"""

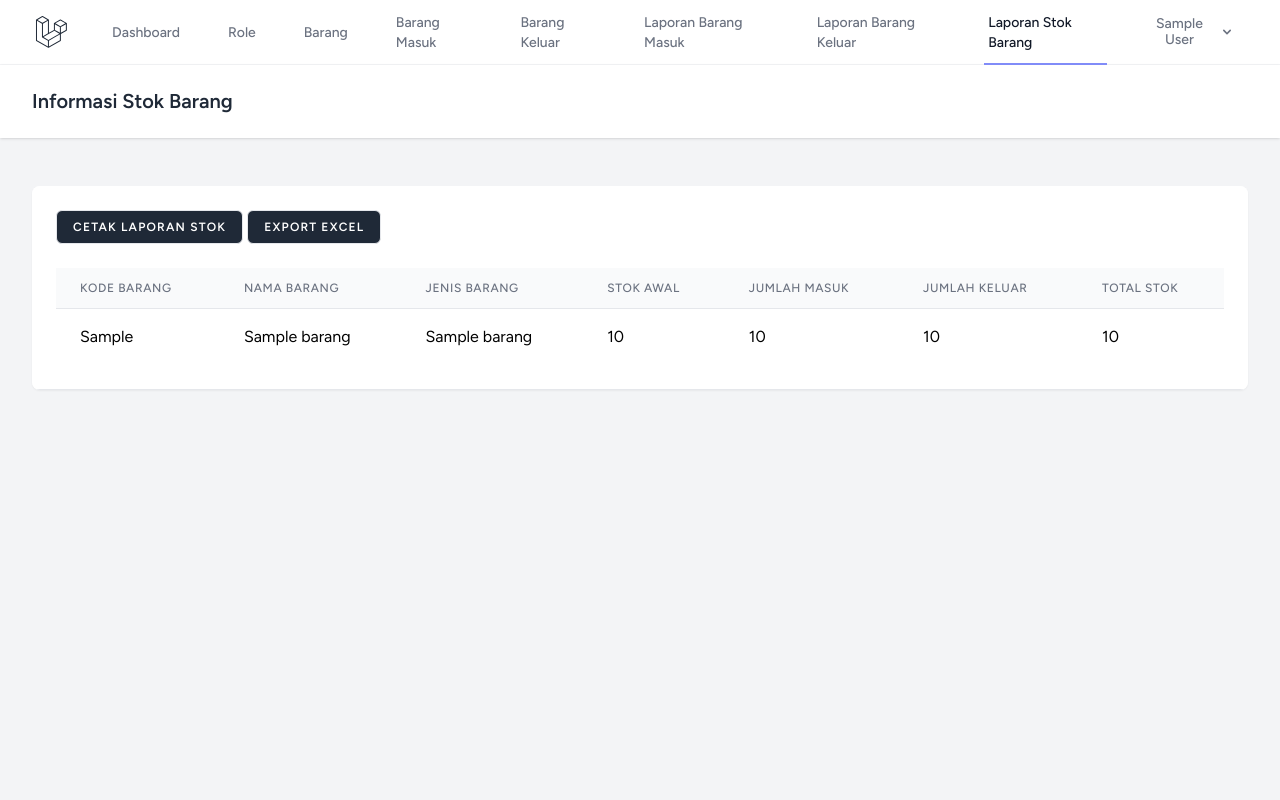
After one commit to Rizki5846/Project-MonitoringToko, a Laravel app: page /StokBarang in a window 1280 px wide. The commit adds this page. Run offline with Laravel 10, Linux system fonts and the light colour scheme; a user stored in the database is signed in; tables that the repository leaves empty hold one stand-in row (values such as "Sample post"); style sheets or scripts are compiled from the project's sources; some libraries are stand-ins or nearby versions.

Commit message:
Cetak Laporan Untuk Stok Barang

```diff
--- /dev/null
+++ b/app/Http/Controllers/StokController.php
@@ -0,0 +1,104 @@
+<?php
+namespace App\Http\Controllers;
+
+use App\Exports\LaporanStokExport;
+use App\Models\Barang;
+use App\Models\BarangMasuk;
+use App\Models\BarangKeluar;
+use Barryvdh\DomPDF\Facade\PDF;
+use Maatwebsite\Excel\Facades\Excel;
+use Illuminate\Http\Request;
+
+
+class StokController extends Controller
+{
+    public function index()
+    {
+        $barangs = Barang::with('jenisBarang')->get();
+
+        $data = [];
+        foreach ($barangs as $barang) {
+            $jumlahMasuk = BarangMasuk::where('kode_barang', $barang->kode_barang)->sum('jumlah_masuk');
+            $jumlahKeluar = BarangKeluar::where('kode_barang', $barang->kode_barang)->sum('jumlah_keluar');
+            $stokAwal = $barang->stok_awal;
+            $totalStok = $stokAwal + $jumlahMasuk - $jumlahKeluar;
+
+            $data[] = [
+                'kode_barang' => $barang->kode_barang,
+                'nama_barang' => $barang->nama_barang,
+                'jenis' => $barang->jenisBarang->nama,
+                'stok_awal' => $stokAwal,
+                'jumlah_masuk' => $jumlahMasuk,
+                'jumlah_keluar' => $jumlahKeluar,
+                'total_stok' => $totalStok,
+            ];
+        }
+
+        return view('StokBarang.index', compact('data'));
+    }
+
+    public function print()
+        {
+            $barangs = Barang::with('jenisBarang')->get();
+
+            $data = [];
+            foreach ($barangs as $barang) {
+                $jumlahMasuk = BarangMasuk::where('kode_barang', $barang->kode_barang)->sum('jumlah_masuk');
+                $jumlahKeluar = BarangKeluar::where('kode_barang', $barang->kode_barang)->sum('jumlah_keluar');
+                $stokAwal = $barang->stok_awal;
+                $totalStok = $stokAwal + $jumlahMasuk - $jumlahKeluar;
+
+                $data[] = [
+                    'kode_barang' => $barang->kode_barang,
+                    'nama_barang' => $barang->nama_barang,
+                    'jenis' => $barang->jenisBarang->nama,
+                    'stok_awal' => $stokAwal,
+                    'jumlah_masuk' => $jumlahMasuk,
+                    'jumlah_keluar' => $jumlahKeluar,
+                    'total_stok' => $totalStok,
+                ];
+            }
+
+            // Menggunakan library PDF (contoh menggunakan dompdf)
+            $pdf = PDF::loadView('StokBarang.print', compact('data'));
+
+            // Mengatur nama file dan mendownload PDF
+            return $pdf->download('laporan_stok_barang.pdf');
+}
+
+
+    public function getNamaBarangByKodeBarang(Request $request)
+    {
+        $kodeBarang = $request->kode_barang;
+        $namaBarang = Barang::where('kode_barang', $kodeBarang)->value('nama_barang');
+
+        return response()->json(['nama_barang' => $namaBarang]);
+    }
+
+
+    public function export()
+    {
+        $barangs = Barang::with('jenisBarang')->get();
+
+        $data = [];
+
+        foreach ($barangs as $barang) {
+            $jumlahMasuk = BarangMasuk::where('kode_barang', $barang->kode_barang)->sum('jumlah_masuk');
+            $jumlahKeluar = BarangKeluar::where('kode_barang', $barang->kode_barang)->sum('jumlah_keluar');
+            $stokAwal = $barang->stok_awal;
+            $totalStok = $stokAwal + $jumlahMasuk - $jumlahKeluar;
+
+            $data[] = [
+                'Kode Barang' => $barang->kode_barang,
+                'Nama Barang' => $barang->nama_barang,
+                'jenis' => $barang->jenisBarang->nama,
+                'Stok Awal' => $stokAwal,
+                'Jumlah Masuk' => $jumlahMasuk,
+                'Jumlah Keluar' => $jumlahKeluar,
+                'Total Stok' => $totalStok,
+            ];
+        }
+
+        return Excel::download(new LaporanStokExport($data), 'laporan_stok_barang.xlsx');
+    }
+}
--- a/composer.json
+++ b/composer.json
@@ -7,6 +7,7 @@
     "require": {
         "php": "^8.1",
         "barryvdh/laravel-dompdf": "^2.0",
+        "dompdf/dompdf": "^2.0",
         "guzzlehttp/guzzle": "^7.2",
         "laravel/framework": "^10.10",
         "laravel/sanctum": "^3.3",
--- /dev/null
+++ b/resources/views/StokBarang/index.blade.php
@@ -0,0 +1,75 @@
+<!-- stock.blade.php -->
+
+<x-app-layout>
+    <x-slot name="header">
+        <h2 class="font-semibold text-xl text-gray-800 leading-tight">
+            {{ __('Informasi Stok Barang') }}
+        </h2>
+    </x-slot>
+
+    <div class="py-12">
+        <div class="max-w-7xl mx-auto sm:px-6 lg:px-8">
+            <div class="bg-white overflow-hidden shadow-sm sm:rounded-lg">
+                <div class="p-6 bg-white border-b border-gray-200">
+                    <x-primary-button tag="a" href="{{route('StokBarang.print')}}">Cetak Laporan Stok</x-primary-button>
+                    <x-primary-button tag="a" href="{{ route('StokBarang.export')}}">Export Excel</x-primary-button>
+                    <br /><br />
+                    <table class="min-w-full divide-y divide-gray-200">
+                        <thead class="bg-gray-50">
+                            <tr>
+                                <th class="px-6 py-3 text-left text-xs font-medium text-gray-500 uppercase tracking-wider">
+                                    Kode Barang
+                                </th>
+                                <th class="px-6 py-3 text-left text-xs font-medium text-gray-500 uppercase tracking-wider">
+                                    Nama Barang
+                                </th>
+                                <th class="px-6 py-3 text-left text-xs font-medium text-gray-500 uppercase tracking-wider">
+                                    Jenis Barang
+                                </th>
+                                <th class="px-6 py-3 text-left text-xs font-medium text-gray-500 uppercase tracking-wider">
+                                    Stok Awal
+                                </th>
+                                <th class="px-6 py-3 text-left text-xs font-medium text-gray-500 uppercase tracking-wider">
+                                    Jumlah Masuk
+                                </th>
+                                <th class="px-6 py-3 text-left text-xs font-medium text-gray-500 uppercase tracking-wider">
+                                    Jumlah Keluar
+                                </th>
+                                <th class="px-6 py-3 text-left text-xs font-medium text-gray-500 uppercase tracking-wider">
+                                    Total Stok
+                                </th>
+                            </tr>
+                        </thead>
+                        <tbody class="bg-white divide-y divide-gray-200">
+                            @foreach ($data as $item)
+                                <tr>
+                                    <td class="px-6 py-4 whitespace-nowrap">
+                                        {{ $item['kode_barang'] }}
+                                    </td>
+                                    <td class="px-6 py-4 whitespace-nowrap">
+                                        {{ $item['nama_barang'] }}
+                                    </td>
+                                    <td class="px-6 py-4 whitespace-nowrap">
+                                        {{ $item['jenis'] }}
+                                    </td>
+                                    <td class="px-6 py-4 whitespace-nowrap">
+                                        {{ $item['stok_awal'] }}
+                                    </td>
+                                    <td class="px-6 py-4 whitespace-nowrap">
+                                        {{ $item['jumlah_masuk'] }}
+                                    </td>
+                                    <td class="px-6 py-4 whitespace-nowrap">
+                                        {{ $item['jumlah_keluar'] }}
+                                    </td>
+                                    <td class="px-6 py-4 whitespace-nowrap">
+                                        {{ $item['total_stok'] }}
+                                    </td>
+                                </tr>
+                            @endforeach
+                        </tbody>
+                    </table>
+                </div>
+            </div>
+        </div>
+    </div>
+</x-app-layout>
--- a/resources/views/layouts/navigation.blade.php
+++ b/resources/views/layouts/navigation.blade.php
@@ -46,6 +46,11 @@
                 <div class="hidden space-x-8 sm:-my-px sm:ms-10 sm:flex">
                     <x-nav-link :href="route('LaporanKeluar')" :active="request()->routeIs('LaporanKeluar')">
                         {{ __('Laporan Barang Keluar') }}
+                    </x-nav-link>
+                </div>
+                <div class="hidden space-x-8 sm:-my-px sm:ms-10 sm:flex">
+                    <x-nav-link :href="route('StokBarang')" :active="request()->routeIs('StokBarang')">
+                        {{ __('Laporan Stok Barang') }}
                     </x-nav-link>
                 </div>
 
--- a/routes/web.php
+++ b/routes/web.php
@@ -6,6 +6,7 @@ use App\Http\Controllers\BarangMasukController;
 use App\Http\Controllers\LaporanKeluarController;
 use App\Http\Controllers\LaporanMasukController;
 use App\Http\Controllers\ProfileController;
+use App\Http\Controllers\StokController;
 use Illuminate\Support\Facades\Route;
 
 /*
@@ -78,5 +79,11 @@ Route::middleware('auth')->group(function () {
     Route::get('/Laporanmasuk/print', [LaporanMasukController::class, 'print'])->name('barangmasuk.print');
     Route::get('/Laporanmasuk/export', [LaporanMasukController::class, 'export'])->name('barangmasuk.export');
 });
+//Laporan Stok
+Route::middleware('auth')->group(function () {
+    Route::get('/StokBarang', [StokController::class, 'index'])->name('StokBarang');
+    Route::get('/StokBarang/print', [StokController::class, 'print'])->name('StokBarang.print');
+    Route::get('/StokBarang/export', [StokController::class, 'export'])->name('StokBarang.export');
+});
 
 require __DIR__.'/auth.php';
```
Also changed, not shown: app/Exports/LaporanStokExport.php (added, +34 -0 lines), resources/views/StokBarang/print.blade.php (added, +52 -0 lines), 1 other file.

"""

- **What you are asked to do**:
Each line above with the word "stokAwal" must be returned.

- **Response to the exercise**:
+            $stokAwal = $barang->stok_awal;
+            $totalStok = $stokAwal + $jumlahMasuk - $jumlahKeluar;
+                'stok_awal' => $stokAwal,
+                $stokAwal = $barang->stok_awal;
+                $totalStok = $stokAwal + $jumlahMasuk - $jumlahKeluar;
+                    'stok_awal' => $stokAwal,
+            $stokAwal = $barang->stok_awal;
+            $totalStok = $stokAwal + $jumlahMasuk - $jumlahKeluar;
+                'Stok Awal' => $stokAwal,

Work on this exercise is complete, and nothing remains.